Traveller, Nomadic and Migrant Education presents international accounts of approaches to educating mobile communities such as circus and fairground people, herders, hunters, Roma and Travellers. The chapters focus on three key dimensions of educational change: the client group moving from school to school; those schools having their demographics changed and seeking to change the mobile learners; and these learners contributing to fundamental change to the nature of schooling.
The book brings together decades of research into the challenges and opportunities presented by mobile learners interacting with educational systems predicated on fixed residence. It identifies several obstacles to those learners receiving an equitable education, including negative stereotypes and centuries-old prejudice. Yet the book also explores a number of educational innovations that bring mobility and schooling together, ranging from specialised literacy programs and distance and online education to mobile schools and specially trained teachers. These innovations allow us to think differently about how education can and should be, for mobile and non-mobile learners alike.
Foreword: Migrant Education as World Model. Jean-Pierre Liégeois. Preface. William Binchy. Acknowledgments. Editorial Introduction: Three Dimensions of Changing Schools. Máirín Kenny and Patrick Alan Danaher 1. Moving Lives: A Reflective Account of a Three Generation Travelling Attractionist Family in Italy Francesca Gobbo 2. Inclusive Education for Children and Young People with Interrupted Learning in Scotland Pauline Padfield and Gillian Cameron 3. Itinerant Farm Workers’ Children in Australia: Learning from the Experiences of One Family Robyn Henderson 4. Cultural Difference or Subversion in England: A Question of Perspective Martin Levinson 5. Promoting Educational Access for the Indigenous Reindeer Herders, Fisherpeople and Hunters in the Nomadic Schools of Yakutia, Russian Federation Vassily A. Robbek, Feodisia V. Gabysheva, Rozalia S. Nikitina and Natalia V. Sitnikova 6. Australian Romani Wendy Morrow 7. The Telesis of Nigerian Nomadic Education Abdurrahman Umar and Gidado Tahir 8. Irish Travellers, Identity and the Education System Máirín Kenny and Alice Binchy 9. The Revitalisation of a Threatened Indigenous Language: The Case of the Sami People in Norway Kamil Özerk 10. Paradoxes in Policy: Mixed Messages for Fairground and Gypsy Traveller Families in England Cathy Kiddle 11. Australian Circus People Beverley Moriarty 12. Against the Odds: Roma Population Schooling in Spain Manuel Souto Otero 13. Schooling and the Rabaris of Kachchh in India: The Need for Change Caroline Dyer 14. Inclusion Versus Specialisation: Issues in Transforming the Education of Australian Show Children Geoff Danaher and Patrick Alan Danaher. Conclusion: Whither Changing Schools? Judith Remy Leder. Respondent’s Text Judith A. Gouwens

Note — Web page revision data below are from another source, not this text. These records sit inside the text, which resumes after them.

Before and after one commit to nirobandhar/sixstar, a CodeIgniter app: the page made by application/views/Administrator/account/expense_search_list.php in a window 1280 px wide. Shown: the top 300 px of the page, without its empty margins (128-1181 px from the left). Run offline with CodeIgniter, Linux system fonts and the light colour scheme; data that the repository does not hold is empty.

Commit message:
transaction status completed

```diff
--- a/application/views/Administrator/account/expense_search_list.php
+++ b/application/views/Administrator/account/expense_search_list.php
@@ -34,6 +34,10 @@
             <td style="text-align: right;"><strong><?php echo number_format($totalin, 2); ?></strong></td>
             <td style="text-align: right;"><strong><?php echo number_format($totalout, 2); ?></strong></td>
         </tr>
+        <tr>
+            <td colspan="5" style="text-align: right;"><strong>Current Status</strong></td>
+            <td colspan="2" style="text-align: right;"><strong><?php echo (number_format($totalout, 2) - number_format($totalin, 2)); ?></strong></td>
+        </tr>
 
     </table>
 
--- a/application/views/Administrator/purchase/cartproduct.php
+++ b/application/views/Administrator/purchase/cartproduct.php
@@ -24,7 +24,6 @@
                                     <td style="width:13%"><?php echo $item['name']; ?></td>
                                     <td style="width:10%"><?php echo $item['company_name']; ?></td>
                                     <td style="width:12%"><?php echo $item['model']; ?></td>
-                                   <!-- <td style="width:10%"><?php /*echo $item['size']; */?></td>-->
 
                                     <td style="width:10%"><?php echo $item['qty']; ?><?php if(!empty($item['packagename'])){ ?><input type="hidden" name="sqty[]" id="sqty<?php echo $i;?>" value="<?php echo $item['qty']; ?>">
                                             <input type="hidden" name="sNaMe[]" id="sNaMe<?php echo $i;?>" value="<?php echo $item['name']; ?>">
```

"Changing Schools addresses an important matter for teachers, principals and policymakers: the teaching of children who need to change schools frequently due to the lifestyle of their families. This is a fascinating book that will help those who teach, or prepare teachers to teach, travelling children. Furthermore, it will broaden every teacher’s mind and set them thinking about the diversity of circumstances that are available to their profession." -- Professor Terry Evans, Associate Dean (research) Faculty of Education, Deakin University
"This book will interest educationists no doubt, but more than that it would also open up a new avenue in migration research to unravel a hitherto little known marginalized group of migrants." -- Binod Khadria, Jawaharlal Nehru University, India, and author of The Migration of Knowledge Workers (1999)
"Open education philosophy has much to learn from the real life experiences carefully analyzed in this book. Needless to say that it is a must need for those involved in framing flexible curricula and [those who] advocate [a] constructivist approach to democratization, openers and innovation in education." -- P.R. Ramanujam, Indian Journal of Open Learning (May 2009), Vol. 18, No. 2: 106-107